The statement reads: “When President Muhammadu Buhari was recently in the United Kingdom on a medical vacation, which lasted 49 days, many public officers said that he was â€˜hale and hearty.â€™ Â But upon his return to the country, President Buhari disclosed that he had never been that sick in his entire life. Even though the president did not disclose the nature of his ailment, he revealed that he went through blood transfusion. While thanking the Nigerian people for their prayers, the president announced that he might soon travel back for further medical treatment.
â€œA few weeks ago, the governor of Kaduna state, Mr Nasir El-Rufai urged Nigerians to give President Buhari time to recover from his sickness. The plea was made after the governor had visitedÂ and presumably assessed the state of the president at the presidential villa in Abuja.
â€œHowever, due to the apparent deterioration in the presidentâ€™s health condition, he has neither been seen in public in the last one week nor attended the last two meetings of the federal executive council. His absence at the last Jumat service in the villa has fuelled further speculations and rumours on Buhariâ€™s medical condition.”
The group said rather than update Nigerians on the state of Buhariâ€™s health, government officials have been saying: â€œthere Â is no need for apprehension over the matter.
â€œInstead of embarking on regular briefing on the actual state of the health of President Buhari, officials of the federal government have continued to assureÂ the Nigerian people.”
â€œIn defending the absence of the president at the lastÂ FEC meeting and other state functions, the Senior Special Assistant to the President on Media and Publicity, Mr Garba Shehu stated that â€˜the presidentâ€™s doctors have advised on his taking things slowly, as he fully recovers from the long period of treatment in the United Kingdom some weeks agoâ€™.
â€œAs we join the Nigerian people of goodwill to prayÂ for a speedy recovery of President Buhari, we are compelled to advise him to heed the advice of his personal physicians by taking a rest to attend to his health without any further delay.â€

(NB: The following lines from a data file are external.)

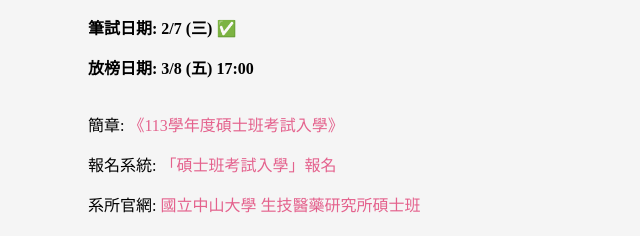
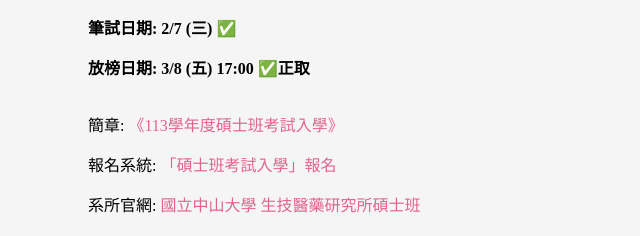
Before and after one commit to KKkevvinn/113-.github.io, a plain HTML site: page index.html in a window 1280 px wide. Shown: the part 982-1218 px from the top of the page, 0-640 px from the left. Drawn offline with Linux system fonts and the light colour scheme.

Commit message:
Update index.html
update info

```diff
--- a/index.html
+++ b/index.html
@@ -44,7 +44,7 @@
             height="60"/>
             國立中山大學&nbsp;生技醫藥研究所碩士班</h3>
             <blockquote><blockquote class="special">筆試日期: 2/7 (三) ✅</blockquote></blockquote>
-            <blockquote><blockquote class="special">放榜日期: 3/8 (五) 17:00</blockquote></blockquote>
+            <blockquote><blockquote class="special">放榜日期: 3/8 (五) 17:00 ✅正取</blockquote></blockquote>
             <p>&nbsp;</p>
             <blockquote><blockquote>簡章: <a href="https://exam-acad.nsysu.edu.tw/exam_netlist/chk_dpt_prt.php?S_Database=aca_master&selct_dpt=26&selct_sec=0" target="_blank" >《113學年度碩士班考試入學》</a></blockquote></blockquote>
             <blockquote><blockquote>報名系統: <a href="https://exam-acad.nsysu.edu.tw/main/exam_system_main.php?examno=41" target="_blank" >「碩士班考試入學」報名</a></blockquote></blockquote>
```
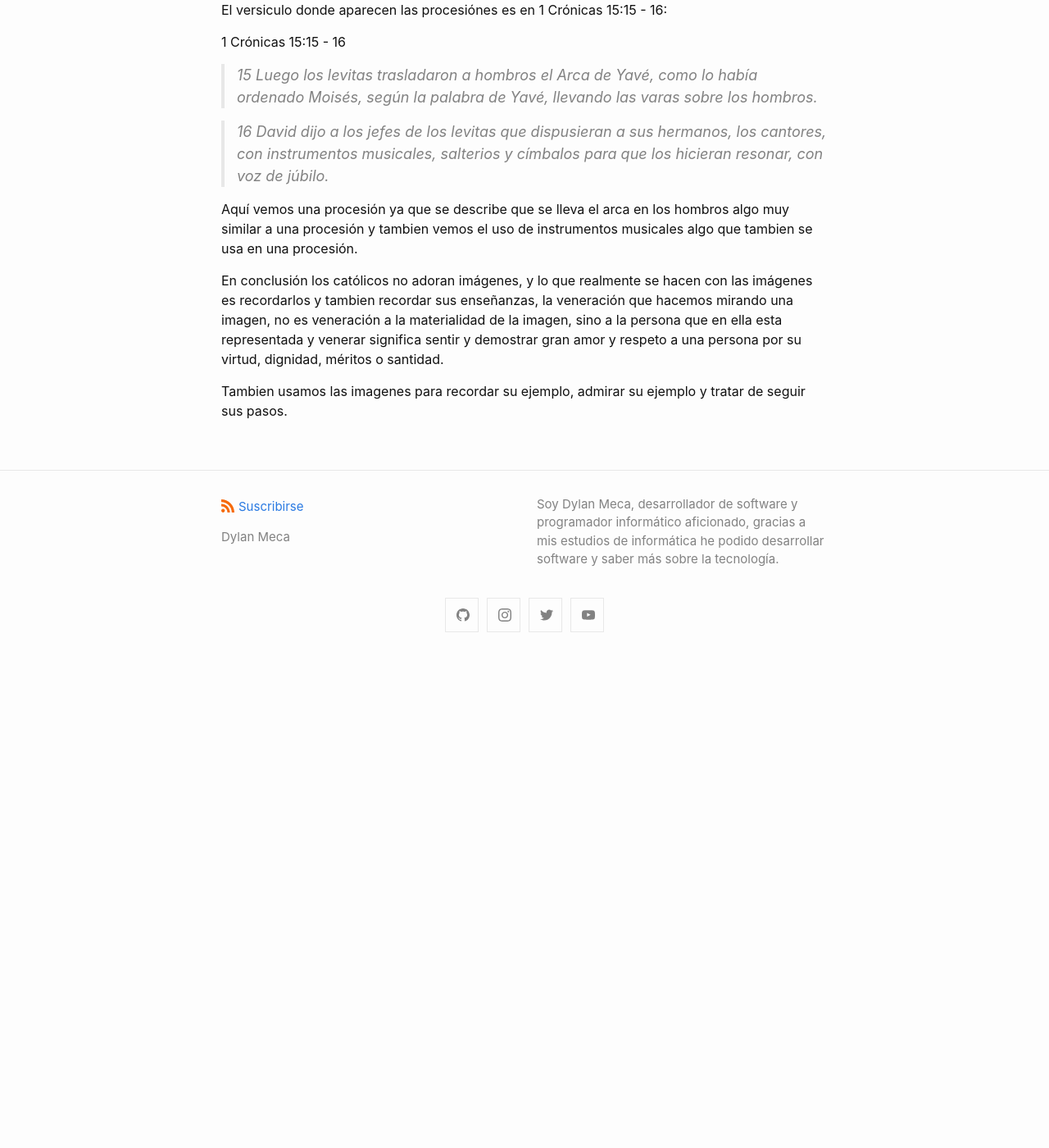
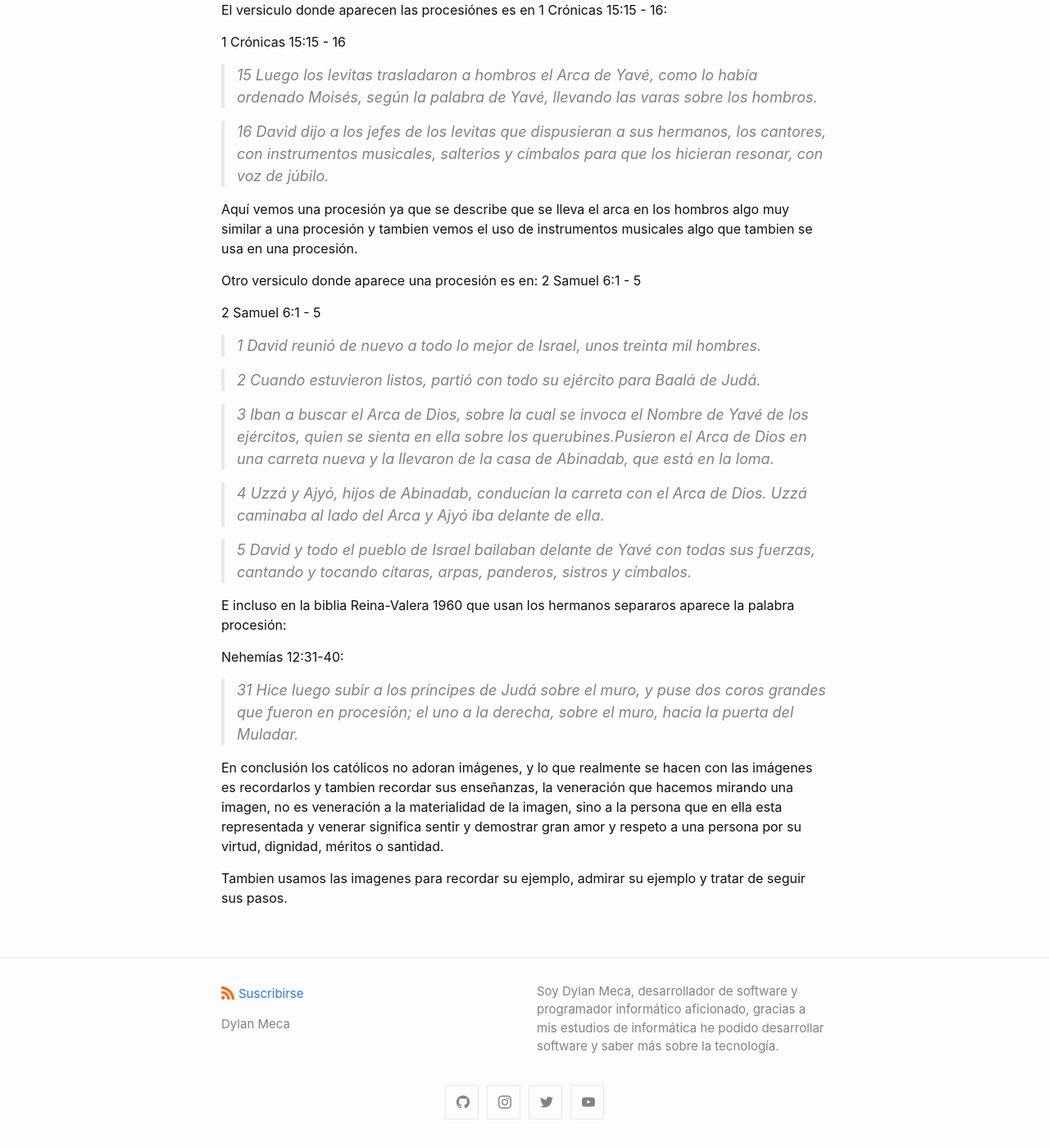
Before and after one commit to dylanmeca/dylanmeca.github.io, a Jekyll site: the page built from _posts/2021-08-01-Es-cierto-que-los-catolicos-adoran-imagenes.md, in a window 1280 px wide and 1400 px high, scrolled down 6828 px. Shown: the whole window at 82% size. Built offline with Jekyll 4.4.1, drawn with Linux system fonts in a browser that asks for light colours; a script that is not in the unit is left out; comment, search, counter and statistics services are not loaded; before the commit the page ends 7634 px from its top, so only the background shows below that.

Commit message:
Update 2021-08-01-Es-cierto-que-los-catolicos-adoran-imagenes.md

```diff
--- a/_posts/2021-08-01-Es-cierto-que-los-catolicos-adoran-imagenes.md
+++ b/_posts/2021-08-01-Es-cierto-que-los-catolicos-adoran-imagenes.md
@@ -248,6 +248,26 @@ El versiculo donde aparecen las procesiónes es en 1 Crónicas 15:15 - 16:
 
 Aquí vemos una procesión ya que se describe que se lleva el arca en los hombros algo muy similar a una procesión y tambien vemos el uso de instrumentos musicales algo que tambien se usa en una procesión.
 
+Otro versiculo donde aparece una procesión es en: 2 Samuel 6:1 - 5
+
+2 Samuel 6:1 - 5
+
+> 1 David reunió de nuevo a todo lo mejor de Israel, unos treinta mil hombres.
+
+> 2 Cuando estuvieron listos, partió con todo su ejército para Baalá de Judá.
+
+> 3 Iban a buscar el Arca de Dios, sobre la cual se invoca el Nombre de Yavé de los ejércitos, quien se sienta en ella sobre los querubines.Pusieron el Arca de Dios en una carreta nueva y la llevaron de la casa de Abinadab, que está en la loma.
+
+> 4 Uzzá y Ajyó, hijos de Abinadab, conducían la carreta con el Arca de Dios. Uzzá caminaba al lado del Arca y Ajyó iba delante de ella.
+
+> 5 David y todo el pueblo de Israel bailaban delante de Yavé con todas sus fuerzas, cantando y tocando cítaras, arpas, panderos, sistros y címbalos.
+
+E incluso en la biblia Reina-Valera 1960 que usan los hermanos separaros aparece la palabra procesión:
+
+Nehemías 12:31-40:
+
+> 31 Hice luego subir a los príncipes de Judá sobre el muro, y puse dos coros grandes que fueron en procesión; el uno a la derecha, sobre el muro, hacia la puerta del Muladar.
+
 En conclusión los católicos no adoran imágenes, y lo que realmente se hacen con las imágenes es recordarlos y tambien recordar sus enseñanzas, la veneración que hacemos mirando una imagen, no es veneración a la materialidad de la imagen, sino a la persona que en ella esta representada y venerar significa sentir y demostrar gran amor y respeto a una persona por su virtud, dignidad, méritos o santidad.
 
 Tambien usamos las imagenes para recordar su ejemplo, admirar su ejemplo y tratar de seguir sus pasos.
```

Before the call, there had been speculation that the president would return to the UK for further treatment. No one will be surprised if the president takes off tomorrow.
â€ŽBlaming the Media
â€ŽAs usual, the media is the scapegoat in situation like this. But, those working for the president will be well advised to heel the observation of a British scholar,Â Enoch Powell who once noted that a politician complaining about the press is as absurd as a sailor complaining about the sea. â€ŽThe idea of blaming the misinformation that characterised the president’s health status on the media is an old trick that has lost its efficacy.
The issue of the president’s health is ertainly not going to disappear, at least not very soon. Those, whose job it is to explain this to Nigerians will have to do a better job.